• _TASK TO COMPLETE_
Return the data below in full, exactly as it stands.
──────── INFORMATION GIVEN
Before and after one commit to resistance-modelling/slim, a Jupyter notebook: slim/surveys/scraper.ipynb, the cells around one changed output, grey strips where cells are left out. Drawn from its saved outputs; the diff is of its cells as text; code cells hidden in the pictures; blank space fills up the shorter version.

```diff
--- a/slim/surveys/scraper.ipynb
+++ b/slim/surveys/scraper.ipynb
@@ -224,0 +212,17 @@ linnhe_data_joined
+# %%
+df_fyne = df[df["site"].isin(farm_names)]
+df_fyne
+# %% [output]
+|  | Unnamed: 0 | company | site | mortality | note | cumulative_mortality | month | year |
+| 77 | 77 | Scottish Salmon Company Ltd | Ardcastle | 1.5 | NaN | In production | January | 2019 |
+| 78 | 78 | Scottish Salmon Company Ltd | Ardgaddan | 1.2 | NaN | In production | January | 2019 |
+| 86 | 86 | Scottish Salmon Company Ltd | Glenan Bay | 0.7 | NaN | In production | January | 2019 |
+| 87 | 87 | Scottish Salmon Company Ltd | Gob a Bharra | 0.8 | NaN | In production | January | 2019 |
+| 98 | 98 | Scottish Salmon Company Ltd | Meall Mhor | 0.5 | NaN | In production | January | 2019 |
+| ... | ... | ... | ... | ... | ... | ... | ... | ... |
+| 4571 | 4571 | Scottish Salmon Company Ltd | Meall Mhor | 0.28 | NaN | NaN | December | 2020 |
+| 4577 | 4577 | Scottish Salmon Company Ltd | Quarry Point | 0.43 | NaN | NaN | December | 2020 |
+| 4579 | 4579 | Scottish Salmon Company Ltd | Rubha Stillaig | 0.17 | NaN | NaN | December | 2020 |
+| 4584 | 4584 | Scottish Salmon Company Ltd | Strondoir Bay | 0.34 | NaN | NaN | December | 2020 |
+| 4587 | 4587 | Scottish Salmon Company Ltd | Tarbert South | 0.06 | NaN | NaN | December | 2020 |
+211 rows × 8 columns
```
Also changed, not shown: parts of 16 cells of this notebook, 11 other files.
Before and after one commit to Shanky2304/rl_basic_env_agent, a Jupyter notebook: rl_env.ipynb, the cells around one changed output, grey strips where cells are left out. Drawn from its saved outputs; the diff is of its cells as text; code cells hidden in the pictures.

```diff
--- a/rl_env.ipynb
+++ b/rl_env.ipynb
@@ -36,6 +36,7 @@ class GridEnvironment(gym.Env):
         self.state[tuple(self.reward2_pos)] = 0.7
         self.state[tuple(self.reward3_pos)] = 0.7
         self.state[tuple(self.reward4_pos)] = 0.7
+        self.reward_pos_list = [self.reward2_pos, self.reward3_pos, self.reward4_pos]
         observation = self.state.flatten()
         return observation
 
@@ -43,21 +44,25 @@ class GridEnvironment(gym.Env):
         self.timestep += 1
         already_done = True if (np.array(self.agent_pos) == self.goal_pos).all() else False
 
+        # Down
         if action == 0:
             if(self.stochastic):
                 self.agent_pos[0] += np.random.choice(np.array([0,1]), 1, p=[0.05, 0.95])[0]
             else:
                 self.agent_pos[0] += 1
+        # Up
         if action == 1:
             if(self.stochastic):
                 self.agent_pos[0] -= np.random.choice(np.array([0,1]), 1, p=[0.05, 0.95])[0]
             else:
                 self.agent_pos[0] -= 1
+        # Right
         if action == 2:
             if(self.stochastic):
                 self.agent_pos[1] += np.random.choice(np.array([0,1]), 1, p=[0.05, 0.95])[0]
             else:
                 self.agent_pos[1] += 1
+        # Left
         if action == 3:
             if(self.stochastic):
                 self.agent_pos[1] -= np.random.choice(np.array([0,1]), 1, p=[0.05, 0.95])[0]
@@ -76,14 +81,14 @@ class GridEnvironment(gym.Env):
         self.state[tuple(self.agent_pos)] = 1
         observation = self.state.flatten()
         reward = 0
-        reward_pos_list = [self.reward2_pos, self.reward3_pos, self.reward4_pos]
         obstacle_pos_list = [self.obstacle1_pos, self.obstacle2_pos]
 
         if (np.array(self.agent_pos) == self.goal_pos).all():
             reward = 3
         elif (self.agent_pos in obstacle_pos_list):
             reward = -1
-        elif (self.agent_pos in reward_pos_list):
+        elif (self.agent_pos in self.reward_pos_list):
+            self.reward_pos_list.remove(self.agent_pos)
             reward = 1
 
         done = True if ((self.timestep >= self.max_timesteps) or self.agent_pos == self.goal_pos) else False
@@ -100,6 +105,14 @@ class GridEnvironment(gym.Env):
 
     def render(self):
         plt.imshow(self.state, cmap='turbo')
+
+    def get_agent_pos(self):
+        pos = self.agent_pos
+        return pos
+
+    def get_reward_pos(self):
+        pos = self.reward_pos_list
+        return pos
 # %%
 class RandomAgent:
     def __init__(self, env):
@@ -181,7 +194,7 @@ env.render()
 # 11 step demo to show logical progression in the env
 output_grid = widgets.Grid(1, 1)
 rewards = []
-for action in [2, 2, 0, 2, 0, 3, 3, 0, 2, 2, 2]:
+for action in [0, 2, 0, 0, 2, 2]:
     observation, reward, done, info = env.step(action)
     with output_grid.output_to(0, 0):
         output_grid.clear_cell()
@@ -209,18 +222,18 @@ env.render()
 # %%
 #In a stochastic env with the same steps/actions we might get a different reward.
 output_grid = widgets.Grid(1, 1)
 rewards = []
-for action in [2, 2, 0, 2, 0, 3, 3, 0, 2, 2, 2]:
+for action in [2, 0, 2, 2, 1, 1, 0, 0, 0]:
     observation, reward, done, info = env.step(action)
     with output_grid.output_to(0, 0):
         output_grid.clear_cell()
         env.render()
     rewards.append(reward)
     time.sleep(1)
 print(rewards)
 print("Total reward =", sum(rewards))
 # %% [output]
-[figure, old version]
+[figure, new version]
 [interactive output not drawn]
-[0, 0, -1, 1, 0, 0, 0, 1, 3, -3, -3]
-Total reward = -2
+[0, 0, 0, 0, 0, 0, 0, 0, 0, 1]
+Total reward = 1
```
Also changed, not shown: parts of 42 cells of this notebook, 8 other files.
────────────────
• _RESULT FOR THIS EXERCISE_
Before and after one commit to resistance-modelling/slim, a Jupyter notebook: slim/surveys/scraper.ipynb, the cells around one changed output, grey strips where cells are left out. Drawn from its saved outputs; the diff is of its cells as text; code cells hidden in the pictures; blank space fills up the shorter version.

```diff
--- a/slim/surveys/scraper.ipynb
+++ b/slim/surveys/scraper.ipynb
@@ -224,0 +212,17 @@ linnhe_data_joined
+# %%
+df_fyne = df[df["site"].isin(farm_names)]
+df_fyne
+# %% [output]
+|  | Unnamed: 0 | company | site | mortality | note | cumulative_mortality | month | year |
+| 77 | 77 | Scottish Salmon Company Ltd | Ardcastle | 1.5 | NaN | In production | January | 2019 |
+| 78 | 78 | Scottish Salmon Company Ltd | Ardgaddan | 1.2 | NaN | In production | January | 2019 |
+| 86 | 86 | Scottish Salmon Company Ltd | Glenan Bay | 0.7 | NaN | In production | January | 2019 |
+| 87 | 87 | Scottish Salmon Company Ltd | Gob a Bharra | 0.8 | NaN | In production | January | 2019 |
+| 98 | 98 | Scottish Salmon Company Ltd | Meall Mhor | 0.5 | NaN | In production | January | 2019 |
+| ... | ... | ... | ... | ... | ... | ... | ... | ... |
+| 4571 | 4571 | Scottish Salmon Company Ltd | Meall Mhor | 0.28 | NaN | NaN | December | 2020 |
+| 4577 | 4577 | Scottish Salmon Company Ltd | Quarry Point | 0.43 | NaN | NaN | December | 2020 |
+| 4579 | 4579 | Scottish Salmon Company Ltd | Rubha Stillaig | 0.17 | NaN | NaN | December | 2020 |
+| 4584 | 4584 | Scottish Salmon Company Ltd | Strondoir Bay | 0.34 | NaN | NaN | December | 2020 |
+| 4587 | 4587 | Scottish Salmon Company Ltd | Tarbert South | 0.06 | NaN | NaN | December | 2020 |
+211 rows × 8 columns
```
Also changed, not shown: parts of 16 cells of this notebook, 11 other files.
Before and after one commit to Shanky2304/rl_basic_env_agent, a Jupyter notebook: rl_env.ipynb, the cells around one changed output, grey strips where cells are left out. Drawn from its saved outputs; the diff is of its cells as text; code cells hidden in the pictures.

```diff
--- a/rl_env.ipynb
+++ b/rl_env.ipynb
@@ -36,6 +36,7 @@ class GridEnvironment(gym.Env):
         self.state[tuple(self.reward2_pos)] = 0.7
         self.state[tuple(self.reward3_pos)] = 0.7
         self.state[tuple(self.reward4_pos)] = 0.7
+        self.reward_pos_list = [self.reward2_pos, self.reward3_pos, self.reward4_pos]
         observation = self.state.flatten()
         return observation
 
@@ -43,21 +44,25 @@ class GridEnvironment(gym.Env):
         self.timestep += 1
         already_done = True if (np.array(self.agent_pos) == self.goal_pos).all() else False
 
+        # Down
         if action == 0:
             if(self.stochastic):
                 self.agent_pos[0] += np.random.choice(np.array([0,1]), 1, p=[0.05, 0.95])[0]
             else:
                 self.agent_pos[0] += 1
+        # Up
         if action == 1:
             if(self.stochastic):
                 self.agent_pos[0] -= np.random.choice(np.array([0,1]), 1, p=[0.05, 0.95])[0]
             else:
                 self.agent_pos[0] -= 1
+        # Right
         if action == 2:
             if(self.stochastic):
                 self.agent_pos[1] += np.random.choice(np.array([0,1]), 1, p=[0.05, 0.95])[0]
             else:
                 self.agent_pos[1] += 1
+        # Left
         if action == 3:
             if(self.stochastic):
                 self.agent_pos[1] -= np.random.choice(np.array([0,1]), 1, p=[0.05, 0.95])[0]
@@ -76,14 +81,14 @@ class GridEnvironment(gym.Env):
         self.state[tuple(self.agent_pos)] = 1
         observation = self.state.flatten()
         reward = 0
-        reward_pos_list = [self.reward2_pos, self.reward3_pos, self.reward4_pos]
         obstacle_pos_list = [self.obstacle1_pos, self.obstacle2_pos]
 
         if (np.array(self.agent_pos) == self.goal_pos).all():
             reward = 3
         elif (self.agent_pos in obstacle_pos_list):
             reward = -1
-        elif (self.agent_pos in reward_pos_list):
+        elif (self.agent_pos in self.reward_pos_list):
+            self.reward_pos_list.remove(self.agent_pos)
             reward = 1
 
         done = True if ((self.timestep >= self.max_timesteps) or self.agent_pos == self.goal_pos) else False
@@ -100,6 +105,14 @@ class GridEnvironment(gym.Env):
 
     def render(self):
         plt.imshow(self.state, cmap='turbo')
+
+    def get_agent_pos(self):
+        pos = self.agent_pos
+        return pos
+
+    def get_reward_pos(self):
+        pos = self.reward_pos_list
+        return pos
 # %%
 class RandomAgent:
     def __init__(self, env):
@@ -181,7 +194,7 @@ env.render()
 # 11 step demo to show logical progression in the env
 output_grid = widgets.Grid(1, 1)
 rewards = []
-for action in [2, 2, 0, 2, 0, 3, 3, 0, 2, 2, 2]:
+for action in [0, 2, 0, 0, 2, 2]:
     observation, reward, done, info = env.step(action)
     with output_grid.output_to(0, 0):
         output_grid.clear_cell()
@@ -209,18 +222,18 @@ env.render()
 # %%
 #In a stochastic env with the same steps/actions we might get a different reward.
 output_grid = widgets.Grid(1, 1)
 rewards = []
-for action in [2, 2, 0, 2, 0, 3, 3, 0, 2, 2, 2]:
+for action in [2, 0, 2, 2, 1, 1, 0, 0, 0]:
     observation, reward, done, info = env.step(action)
     with output_grid.output_to(0, 0):
         output_grid.clear_cell()
         env.render()
     rewards.append(reward)
     time.sleep(1)
 print(rewards)
 print("Total reward =", sum(rewards))
 # %% [output]
-[figure, old version]
+[figure, new version]
 [interactive output not drawn]
-[0, 0, -1, 1, 0, 0, 0, 1, 3, -3, -3]
-Total reward = -2
+[0, 0, 0, 0, 0, 0, 0, 0, 0, 1]
+Total reward = 1
```
Also changed, not shown: parts of 42 cells of this notebook, 8 other files.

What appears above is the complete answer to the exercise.